Teaching teenagers "real-world maths" could help them do better in their maths GCSE exams, an education charity hopes.
The Maths in Context programme, which launches today, will test whether setting students questions that test their ability to estimate household bills or calculate the interest due on bank balances will improve their grades.
Example questions include working out the original cost of a television from its sale price, or calculating how much Greg, who earns a percentage commission on the car and home insurance he sells, makes in a month.
Such questions make up about a quarter of the questions in maths GCSE exams, but at present most students do badly in them, achieving only E and F grades, according to the Education Endowment Foundation (EEF).
Sir Kevan Collins, chief executive of EFF, said the project was about equipping students with "practical maths skills".
Most of us would agree that developing a good level of financial literacy is important to success later in life. But many young people are struggling to translate the skills they learn in maths lessons into real-life contexts.

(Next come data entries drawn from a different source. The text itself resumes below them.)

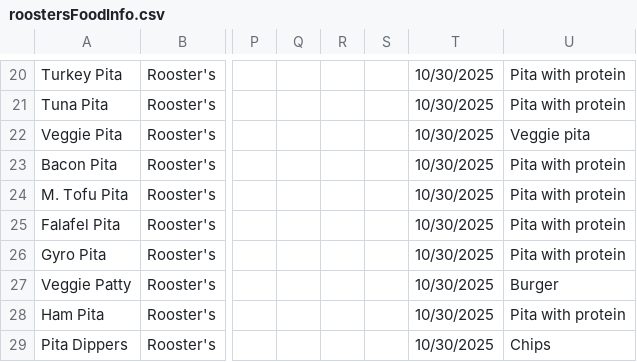
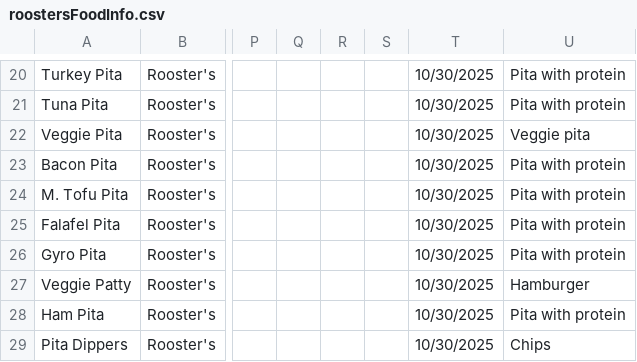
Before and after one commit to GAchuzia/cu-bytes, a CSV file: backend/automated_data_collection/roostersFoodInfo.csv, drawn as a sheet; only a part is shown, gaps mark what is left out; the diff names each change by its address in the sheet, - before the commit and + after, or states it on an @@ line.

```diff
--- a/backend/automated_data_collection/roostersFoodInfo.csv
+++ b/backend/automated_data_collection/roostersFoodInfo.csv
-U27: Burger
+U27: Hamburger
```
Also changed, not shown: backend/automated_data_collection/FoodInfo.csv, backend/automated_data_collection/cafFoodInfo.csv, 2 other files.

The trial, one of six supported by EFF, is run by Young Enterprise education and employment charity, and will involve nearly 10,000 pupils at 130 schools across England.